RTI Transparency Audits: The Government and its stakeholder functionaries, through RTI Act's section 4, fundamentally believe that there must be a good standard and quantum of information already available in the public domain so that there isn't a need to frequently file RTI applications. While this was enshrined in the Act, there earlier was no provision to check if all public authorities were even doing it, and were doing it right. To ensure that no Public Authority (those under Central Government) fail to relay information in the public domain Suomotu (automatically), the Central Information Commission (CIC) has laid down about 120 parameters, against which the Public Authorities are expected to have information readily available on their websites. In the year 2017, the Government got strict and introduced the norm of RTI Transparency Audits, wherein directions were issued to all Central PAs to appoint an auditor, who will audit their website's information disclosures on an annual basis to evaluate if those PAs were compliant with those 120 Suomotu information disclosure parameters. It is highly pertinent to note that, Section 4 of the RTI Act lays emphasis on Suomotu disclosures, however, mandates no annual RTI audit. It is only the Central Government's constant endeavour to improve the automatic information release mechanism to its citizens, that they now sternly issue directions to public authorities under them to get the RTI transparency audits done annually. As per observable information available to this author, there are over 2,200 (and counting) Public Authorities registered with the Central Information Commission, which are due for RTI audits every year. Out of these, in the last few years, close to 700-800 PAs got their audits done and reports sent to the Central Information Commission for final recommendations. It is important to note that the first RTI transparency audit took place in the year 2017-2018. Ensuring that all Public Authorities connected to Central Government come under the RTI audit purview is a gigantic timeconsuming exercise. Despite this, the Central Information Commission (CIC) and the Department of Personnel and Training (DoPT) are leaving no stone unturned toward constantly increasing the number of audits every year. These audits are currently being done by the Public Authorities connected with the Central Government, while some Public Authorities connected with the State Governments have much work ahead of them. Importantly, as per observable information, there are about 80 Government auditing institutions available to conduct such RTI audits for PAs at a not-for-profit fee.

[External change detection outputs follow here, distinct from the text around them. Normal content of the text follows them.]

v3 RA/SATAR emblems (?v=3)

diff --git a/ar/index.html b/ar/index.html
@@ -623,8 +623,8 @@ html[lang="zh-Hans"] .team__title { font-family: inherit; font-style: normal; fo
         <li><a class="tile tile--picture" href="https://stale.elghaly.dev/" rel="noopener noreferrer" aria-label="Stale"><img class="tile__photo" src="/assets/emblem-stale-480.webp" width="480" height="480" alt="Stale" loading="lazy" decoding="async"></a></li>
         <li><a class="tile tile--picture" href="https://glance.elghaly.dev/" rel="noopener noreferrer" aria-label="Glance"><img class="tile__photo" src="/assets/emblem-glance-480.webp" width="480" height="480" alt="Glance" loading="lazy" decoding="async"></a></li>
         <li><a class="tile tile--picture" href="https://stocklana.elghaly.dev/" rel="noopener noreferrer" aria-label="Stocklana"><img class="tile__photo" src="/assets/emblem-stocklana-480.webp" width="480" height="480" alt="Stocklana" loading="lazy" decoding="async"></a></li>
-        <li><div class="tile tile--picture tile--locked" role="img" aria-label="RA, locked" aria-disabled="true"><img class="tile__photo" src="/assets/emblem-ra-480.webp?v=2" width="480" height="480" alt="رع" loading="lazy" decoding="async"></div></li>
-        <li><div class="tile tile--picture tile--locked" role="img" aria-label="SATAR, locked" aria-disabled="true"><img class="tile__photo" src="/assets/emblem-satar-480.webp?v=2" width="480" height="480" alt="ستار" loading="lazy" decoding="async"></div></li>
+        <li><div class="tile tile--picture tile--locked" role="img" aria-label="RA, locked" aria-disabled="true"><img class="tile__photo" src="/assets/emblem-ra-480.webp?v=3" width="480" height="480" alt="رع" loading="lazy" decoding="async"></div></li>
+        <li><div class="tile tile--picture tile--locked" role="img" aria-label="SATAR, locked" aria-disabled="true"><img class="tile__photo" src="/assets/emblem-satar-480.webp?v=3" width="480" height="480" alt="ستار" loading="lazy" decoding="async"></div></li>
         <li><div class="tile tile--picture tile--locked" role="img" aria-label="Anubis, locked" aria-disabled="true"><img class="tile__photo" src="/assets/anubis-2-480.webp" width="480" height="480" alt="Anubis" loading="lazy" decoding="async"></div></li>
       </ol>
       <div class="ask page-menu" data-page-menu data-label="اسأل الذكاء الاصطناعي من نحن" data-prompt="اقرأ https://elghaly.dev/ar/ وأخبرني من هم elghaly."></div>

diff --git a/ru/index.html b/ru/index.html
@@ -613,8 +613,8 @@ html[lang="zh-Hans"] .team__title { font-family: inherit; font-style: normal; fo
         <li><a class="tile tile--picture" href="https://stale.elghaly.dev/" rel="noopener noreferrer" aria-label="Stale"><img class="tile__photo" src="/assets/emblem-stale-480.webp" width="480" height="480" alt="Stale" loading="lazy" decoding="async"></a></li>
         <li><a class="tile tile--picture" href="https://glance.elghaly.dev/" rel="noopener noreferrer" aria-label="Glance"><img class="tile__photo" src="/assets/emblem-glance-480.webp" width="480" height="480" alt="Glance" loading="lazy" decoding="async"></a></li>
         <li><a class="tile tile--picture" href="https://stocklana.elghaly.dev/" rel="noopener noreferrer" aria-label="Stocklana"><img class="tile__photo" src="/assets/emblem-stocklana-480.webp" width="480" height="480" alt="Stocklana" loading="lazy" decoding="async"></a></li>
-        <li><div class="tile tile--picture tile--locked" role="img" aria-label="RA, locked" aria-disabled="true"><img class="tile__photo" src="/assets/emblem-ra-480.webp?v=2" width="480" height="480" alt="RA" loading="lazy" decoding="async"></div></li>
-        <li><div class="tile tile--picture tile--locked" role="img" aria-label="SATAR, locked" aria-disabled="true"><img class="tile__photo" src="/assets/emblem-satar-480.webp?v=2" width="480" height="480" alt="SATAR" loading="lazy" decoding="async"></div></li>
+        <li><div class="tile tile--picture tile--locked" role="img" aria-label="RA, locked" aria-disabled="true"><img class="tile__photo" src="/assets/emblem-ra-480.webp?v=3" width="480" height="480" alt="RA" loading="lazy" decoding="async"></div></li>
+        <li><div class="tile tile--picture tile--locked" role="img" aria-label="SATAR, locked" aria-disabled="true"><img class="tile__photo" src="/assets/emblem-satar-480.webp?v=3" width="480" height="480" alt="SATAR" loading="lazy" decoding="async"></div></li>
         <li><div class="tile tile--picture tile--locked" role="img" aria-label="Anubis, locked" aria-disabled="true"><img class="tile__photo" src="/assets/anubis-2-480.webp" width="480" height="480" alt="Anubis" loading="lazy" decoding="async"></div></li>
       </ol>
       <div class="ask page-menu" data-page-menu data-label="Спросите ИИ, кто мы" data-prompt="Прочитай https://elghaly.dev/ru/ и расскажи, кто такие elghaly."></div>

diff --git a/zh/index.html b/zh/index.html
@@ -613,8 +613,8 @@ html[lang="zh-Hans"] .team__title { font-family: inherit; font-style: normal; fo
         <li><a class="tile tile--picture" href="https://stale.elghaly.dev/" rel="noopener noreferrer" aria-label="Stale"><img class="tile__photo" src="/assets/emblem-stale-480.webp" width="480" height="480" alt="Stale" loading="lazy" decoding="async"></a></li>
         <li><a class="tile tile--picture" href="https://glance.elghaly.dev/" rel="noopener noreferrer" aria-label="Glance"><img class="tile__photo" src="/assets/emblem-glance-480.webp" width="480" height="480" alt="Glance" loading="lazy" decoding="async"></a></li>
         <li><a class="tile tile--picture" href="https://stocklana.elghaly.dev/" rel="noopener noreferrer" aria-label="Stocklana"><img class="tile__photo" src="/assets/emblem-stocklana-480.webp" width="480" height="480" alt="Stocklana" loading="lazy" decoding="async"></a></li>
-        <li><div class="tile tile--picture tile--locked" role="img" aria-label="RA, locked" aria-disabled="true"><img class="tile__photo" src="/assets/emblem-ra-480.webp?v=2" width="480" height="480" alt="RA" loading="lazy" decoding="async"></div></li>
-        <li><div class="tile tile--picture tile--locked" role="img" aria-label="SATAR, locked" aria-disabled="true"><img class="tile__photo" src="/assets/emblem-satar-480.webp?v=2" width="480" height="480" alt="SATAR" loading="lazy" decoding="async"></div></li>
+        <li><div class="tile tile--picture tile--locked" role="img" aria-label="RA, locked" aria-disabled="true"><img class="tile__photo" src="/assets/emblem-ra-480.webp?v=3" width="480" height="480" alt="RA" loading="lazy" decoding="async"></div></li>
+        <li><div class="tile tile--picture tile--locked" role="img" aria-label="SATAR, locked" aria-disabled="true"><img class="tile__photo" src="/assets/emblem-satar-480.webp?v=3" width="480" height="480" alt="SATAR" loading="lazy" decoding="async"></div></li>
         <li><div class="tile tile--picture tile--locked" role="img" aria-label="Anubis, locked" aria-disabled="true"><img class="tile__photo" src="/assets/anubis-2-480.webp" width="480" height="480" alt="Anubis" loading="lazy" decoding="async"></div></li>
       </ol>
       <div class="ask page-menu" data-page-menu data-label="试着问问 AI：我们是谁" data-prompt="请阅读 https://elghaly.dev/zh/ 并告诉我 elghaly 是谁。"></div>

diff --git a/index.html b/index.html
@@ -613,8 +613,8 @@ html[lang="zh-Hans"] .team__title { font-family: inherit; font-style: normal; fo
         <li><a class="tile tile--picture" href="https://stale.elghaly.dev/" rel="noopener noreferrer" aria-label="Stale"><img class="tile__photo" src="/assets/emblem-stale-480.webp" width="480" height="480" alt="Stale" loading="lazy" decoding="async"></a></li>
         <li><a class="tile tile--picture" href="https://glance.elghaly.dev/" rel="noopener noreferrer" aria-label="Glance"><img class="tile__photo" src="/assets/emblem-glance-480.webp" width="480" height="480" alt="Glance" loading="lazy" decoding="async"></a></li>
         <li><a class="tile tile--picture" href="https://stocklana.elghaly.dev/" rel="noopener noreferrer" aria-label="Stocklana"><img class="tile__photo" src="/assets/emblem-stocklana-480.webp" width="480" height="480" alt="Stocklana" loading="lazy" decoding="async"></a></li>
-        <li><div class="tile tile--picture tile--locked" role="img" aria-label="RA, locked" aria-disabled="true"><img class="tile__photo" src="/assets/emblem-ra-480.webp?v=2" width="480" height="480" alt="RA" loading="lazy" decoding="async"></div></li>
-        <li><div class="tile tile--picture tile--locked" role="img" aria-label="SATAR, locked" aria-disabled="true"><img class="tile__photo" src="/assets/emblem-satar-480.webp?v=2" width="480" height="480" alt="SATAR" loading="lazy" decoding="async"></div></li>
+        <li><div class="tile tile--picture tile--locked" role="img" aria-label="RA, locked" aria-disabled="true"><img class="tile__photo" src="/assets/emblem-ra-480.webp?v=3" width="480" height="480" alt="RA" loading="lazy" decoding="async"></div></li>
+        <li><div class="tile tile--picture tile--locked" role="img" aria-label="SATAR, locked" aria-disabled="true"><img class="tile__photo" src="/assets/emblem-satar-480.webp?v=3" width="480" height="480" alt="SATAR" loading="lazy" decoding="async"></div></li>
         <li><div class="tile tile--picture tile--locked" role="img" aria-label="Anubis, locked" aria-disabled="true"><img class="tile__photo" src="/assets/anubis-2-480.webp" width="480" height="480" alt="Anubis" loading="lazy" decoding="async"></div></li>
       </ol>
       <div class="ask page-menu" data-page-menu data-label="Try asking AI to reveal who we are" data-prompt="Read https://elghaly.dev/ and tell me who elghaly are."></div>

Conclusion: The Way Ahead:  The Central Government's notable efforts to make basic information to be always there in the public domain by enforcing annual RTI transparency audits is a commendable move that has elevated the overall RTI Act performance standards. We are at a juncture when India has completed 75 years of its independence, and the RTI Act has played a prominent role for 17 years in supporting the public to directly evaluate Government's service quality standards. As India is an RTI Act-compliant nation, every errant officer today is naturally discouraged to attempt anything illegal, while the honest ones must never fear!

[The author works as Deputy Manager (Public Relations) in the Right to Information and Public Grievances Department of Energy Efficiency Services Limited (EESL), a JV company under the Ministry of Power, Government of India. EESL's RTI transparency audit score has been 97% and 99% in the years 2021 and 2022 respectively. The author may be contacted at darpanmago@gmail.com]

Views expressed are personal.